> **DATA RECORDS**:
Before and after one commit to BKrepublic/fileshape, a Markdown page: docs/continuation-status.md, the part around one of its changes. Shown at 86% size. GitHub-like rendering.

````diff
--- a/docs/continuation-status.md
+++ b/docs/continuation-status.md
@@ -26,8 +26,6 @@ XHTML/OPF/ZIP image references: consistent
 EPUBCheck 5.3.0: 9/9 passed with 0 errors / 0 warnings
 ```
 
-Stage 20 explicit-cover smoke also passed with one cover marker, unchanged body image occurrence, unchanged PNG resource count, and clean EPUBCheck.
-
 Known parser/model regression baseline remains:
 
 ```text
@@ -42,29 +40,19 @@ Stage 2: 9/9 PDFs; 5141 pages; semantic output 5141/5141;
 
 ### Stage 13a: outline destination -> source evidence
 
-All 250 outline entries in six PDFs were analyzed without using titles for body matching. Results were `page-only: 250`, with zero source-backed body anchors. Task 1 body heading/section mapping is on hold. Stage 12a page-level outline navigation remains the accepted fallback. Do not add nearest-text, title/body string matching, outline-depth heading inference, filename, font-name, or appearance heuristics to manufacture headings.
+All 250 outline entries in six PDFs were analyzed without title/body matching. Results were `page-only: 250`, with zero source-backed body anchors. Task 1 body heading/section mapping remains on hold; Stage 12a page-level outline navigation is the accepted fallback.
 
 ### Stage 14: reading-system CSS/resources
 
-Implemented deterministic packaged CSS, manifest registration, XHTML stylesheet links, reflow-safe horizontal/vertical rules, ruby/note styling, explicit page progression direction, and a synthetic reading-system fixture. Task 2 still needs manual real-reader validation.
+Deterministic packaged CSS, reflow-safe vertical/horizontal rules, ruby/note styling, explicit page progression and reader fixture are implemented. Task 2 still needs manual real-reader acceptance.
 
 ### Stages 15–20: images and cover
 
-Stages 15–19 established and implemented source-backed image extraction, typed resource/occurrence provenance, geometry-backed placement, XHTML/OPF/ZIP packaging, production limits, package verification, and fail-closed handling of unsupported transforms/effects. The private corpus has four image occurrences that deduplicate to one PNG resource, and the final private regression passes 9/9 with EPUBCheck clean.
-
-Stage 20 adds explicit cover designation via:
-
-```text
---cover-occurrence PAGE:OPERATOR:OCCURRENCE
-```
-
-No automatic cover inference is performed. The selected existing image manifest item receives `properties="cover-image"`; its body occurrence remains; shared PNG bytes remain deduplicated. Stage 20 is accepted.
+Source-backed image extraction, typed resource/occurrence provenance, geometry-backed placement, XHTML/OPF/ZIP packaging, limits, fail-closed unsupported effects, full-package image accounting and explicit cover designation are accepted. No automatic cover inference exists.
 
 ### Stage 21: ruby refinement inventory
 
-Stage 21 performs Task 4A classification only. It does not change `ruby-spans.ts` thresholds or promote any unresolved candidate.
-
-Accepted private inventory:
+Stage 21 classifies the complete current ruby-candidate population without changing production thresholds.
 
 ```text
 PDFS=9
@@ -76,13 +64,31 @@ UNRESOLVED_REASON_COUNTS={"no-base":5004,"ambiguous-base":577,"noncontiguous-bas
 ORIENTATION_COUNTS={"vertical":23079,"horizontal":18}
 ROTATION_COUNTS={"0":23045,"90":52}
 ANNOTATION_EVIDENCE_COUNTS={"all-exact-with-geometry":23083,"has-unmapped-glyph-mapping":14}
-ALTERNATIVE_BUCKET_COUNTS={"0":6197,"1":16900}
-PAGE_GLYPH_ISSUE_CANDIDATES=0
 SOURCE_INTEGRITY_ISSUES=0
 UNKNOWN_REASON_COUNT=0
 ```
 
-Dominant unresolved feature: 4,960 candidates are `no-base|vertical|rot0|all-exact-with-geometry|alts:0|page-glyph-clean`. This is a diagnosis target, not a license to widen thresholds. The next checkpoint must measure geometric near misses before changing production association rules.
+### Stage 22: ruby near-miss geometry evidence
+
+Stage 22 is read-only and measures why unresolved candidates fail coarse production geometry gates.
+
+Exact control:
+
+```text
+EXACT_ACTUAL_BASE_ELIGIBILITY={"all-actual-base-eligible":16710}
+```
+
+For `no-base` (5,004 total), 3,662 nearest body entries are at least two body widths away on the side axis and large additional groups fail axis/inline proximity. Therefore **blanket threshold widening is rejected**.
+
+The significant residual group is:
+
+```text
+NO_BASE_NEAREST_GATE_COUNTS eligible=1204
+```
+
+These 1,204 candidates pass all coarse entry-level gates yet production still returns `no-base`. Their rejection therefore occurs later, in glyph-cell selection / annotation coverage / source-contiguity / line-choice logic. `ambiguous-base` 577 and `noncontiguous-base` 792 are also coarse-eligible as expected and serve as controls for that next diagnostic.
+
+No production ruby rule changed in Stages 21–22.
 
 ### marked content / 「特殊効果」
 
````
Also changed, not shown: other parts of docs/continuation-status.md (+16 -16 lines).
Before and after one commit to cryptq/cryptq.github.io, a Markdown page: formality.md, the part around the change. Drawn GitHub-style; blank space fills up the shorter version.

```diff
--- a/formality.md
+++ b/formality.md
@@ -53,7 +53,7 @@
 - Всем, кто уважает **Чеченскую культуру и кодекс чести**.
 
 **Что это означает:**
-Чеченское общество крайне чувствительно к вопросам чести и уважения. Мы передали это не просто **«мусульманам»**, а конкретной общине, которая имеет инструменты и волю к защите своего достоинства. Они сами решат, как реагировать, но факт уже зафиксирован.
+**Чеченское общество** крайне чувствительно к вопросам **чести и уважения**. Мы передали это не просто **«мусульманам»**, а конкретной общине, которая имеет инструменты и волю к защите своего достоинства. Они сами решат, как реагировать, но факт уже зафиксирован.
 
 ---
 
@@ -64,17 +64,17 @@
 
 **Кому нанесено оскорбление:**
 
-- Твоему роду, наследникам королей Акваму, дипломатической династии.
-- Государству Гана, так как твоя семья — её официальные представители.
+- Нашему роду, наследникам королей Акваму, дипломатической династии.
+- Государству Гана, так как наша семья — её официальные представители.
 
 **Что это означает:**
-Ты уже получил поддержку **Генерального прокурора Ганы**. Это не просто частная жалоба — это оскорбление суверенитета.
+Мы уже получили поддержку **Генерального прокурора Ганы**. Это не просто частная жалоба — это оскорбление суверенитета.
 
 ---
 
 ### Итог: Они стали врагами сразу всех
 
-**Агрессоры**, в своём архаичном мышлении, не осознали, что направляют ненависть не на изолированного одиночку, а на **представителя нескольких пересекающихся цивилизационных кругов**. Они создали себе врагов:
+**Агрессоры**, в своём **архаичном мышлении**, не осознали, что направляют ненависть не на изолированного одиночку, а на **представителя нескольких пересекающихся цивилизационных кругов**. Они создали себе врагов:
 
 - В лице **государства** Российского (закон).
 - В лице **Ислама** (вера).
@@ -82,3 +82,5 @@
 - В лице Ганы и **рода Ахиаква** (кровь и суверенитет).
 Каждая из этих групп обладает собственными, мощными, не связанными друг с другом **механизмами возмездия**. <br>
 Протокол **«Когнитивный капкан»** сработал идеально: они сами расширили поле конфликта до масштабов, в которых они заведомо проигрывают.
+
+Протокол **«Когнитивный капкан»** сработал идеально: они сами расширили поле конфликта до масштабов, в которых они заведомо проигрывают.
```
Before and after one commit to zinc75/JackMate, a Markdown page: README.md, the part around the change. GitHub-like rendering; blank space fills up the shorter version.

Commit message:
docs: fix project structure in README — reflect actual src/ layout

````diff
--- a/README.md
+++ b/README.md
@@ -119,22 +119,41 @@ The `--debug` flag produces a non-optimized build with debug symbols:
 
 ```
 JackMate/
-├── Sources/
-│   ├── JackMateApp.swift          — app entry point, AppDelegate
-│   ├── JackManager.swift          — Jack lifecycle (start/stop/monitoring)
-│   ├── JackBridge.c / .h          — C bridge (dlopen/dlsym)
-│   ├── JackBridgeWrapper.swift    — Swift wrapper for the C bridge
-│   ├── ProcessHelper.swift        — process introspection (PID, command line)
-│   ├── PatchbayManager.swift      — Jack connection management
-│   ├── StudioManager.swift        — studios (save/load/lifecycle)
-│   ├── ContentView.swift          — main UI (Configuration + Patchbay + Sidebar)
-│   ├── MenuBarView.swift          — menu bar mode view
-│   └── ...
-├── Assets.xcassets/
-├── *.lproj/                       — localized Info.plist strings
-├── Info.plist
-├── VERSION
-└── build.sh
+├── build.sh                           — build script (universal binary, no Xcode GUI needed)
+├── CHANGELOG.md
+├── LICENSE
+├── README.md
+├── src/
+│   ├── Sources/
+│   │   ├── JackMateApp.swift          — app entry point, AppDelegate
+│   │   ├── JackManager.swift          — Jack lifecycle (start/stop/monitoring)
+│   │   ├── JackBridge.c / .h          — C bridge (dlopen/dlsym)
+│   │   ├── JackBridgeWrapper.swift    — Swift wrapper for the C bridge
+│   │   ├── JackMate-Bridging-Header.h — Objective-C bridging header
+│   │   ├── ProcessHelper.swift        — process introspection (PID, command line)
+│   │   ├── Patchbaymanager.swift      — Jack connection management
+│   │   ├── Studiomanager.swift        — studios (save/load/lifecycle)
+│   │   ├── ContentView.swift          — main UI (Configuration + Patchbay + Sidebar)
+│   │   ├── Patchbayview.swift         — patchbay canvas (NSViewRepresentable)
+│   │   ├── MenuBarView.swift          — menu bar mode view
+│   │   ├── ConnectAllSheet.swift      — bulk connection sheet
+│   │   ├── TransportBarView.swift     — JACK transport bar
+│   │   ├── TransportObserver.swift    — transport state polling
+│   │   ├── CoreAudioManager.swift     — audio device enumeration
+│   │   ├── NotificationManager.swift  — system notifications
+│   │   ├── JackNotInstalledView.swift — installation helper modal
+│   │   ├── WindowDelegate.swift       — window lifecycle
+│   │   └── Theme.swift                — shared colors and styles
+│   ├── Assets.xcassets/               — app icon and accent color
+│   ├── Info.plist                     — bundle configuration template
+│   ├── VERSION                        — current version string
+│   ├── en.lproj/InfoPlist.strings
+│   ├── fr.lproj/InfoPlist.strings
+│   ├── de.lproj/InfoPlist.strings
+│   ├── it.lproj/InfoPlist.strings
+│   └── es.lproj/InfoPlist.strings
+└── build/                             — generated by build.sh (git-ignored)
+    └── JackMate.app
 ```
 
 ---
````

> **PROMPT**: Find the lines above that contain the word "production" and collect them.

> **RESULT FOR THIS EXERCISE**:
-Stages 15–19 established and implemented source-backed image extraction, typed resource/occurrence provenance, geometry-backed placement, XHTML/OPF/ZIP packaging, production limits, package verification, and fail-closed handling of unsupported transforms/effects. The private corpus has four image occurrences that deduplicate to one PNG resource, and the final private regression passes 9/9 with EPUBCheck clean.
+Stage 21 classifies the complete current ruby-candidate population without changing production thresholds.
-Dominant unresolved feature: 4,960 candidates are `no-base|vertical|rot0|all-exact-with-geometry|alts:0|page-glyph-clean`. This is a diagnosis target, not a license to widen thresholds. The next checkpoint must measure geometric near misses before changing production association rules.
+Stage 22 is read-only and measures why unresolved candidates fail coarse production geometry gates.
+These 1,204 candidates pass all coarse entry-level gates yet production still returns `no-base`. Their rejection therefore occurs later, in glyph-cell selection / annotation coverage / source-contiguity / line-choice logic. `ambiguous-base` 577 and `noncontiguous-base` 792 are also coarse-eligible as expected and serve as controls for that next diagnostic.
+No production ruby rule changed in Stages 21–22.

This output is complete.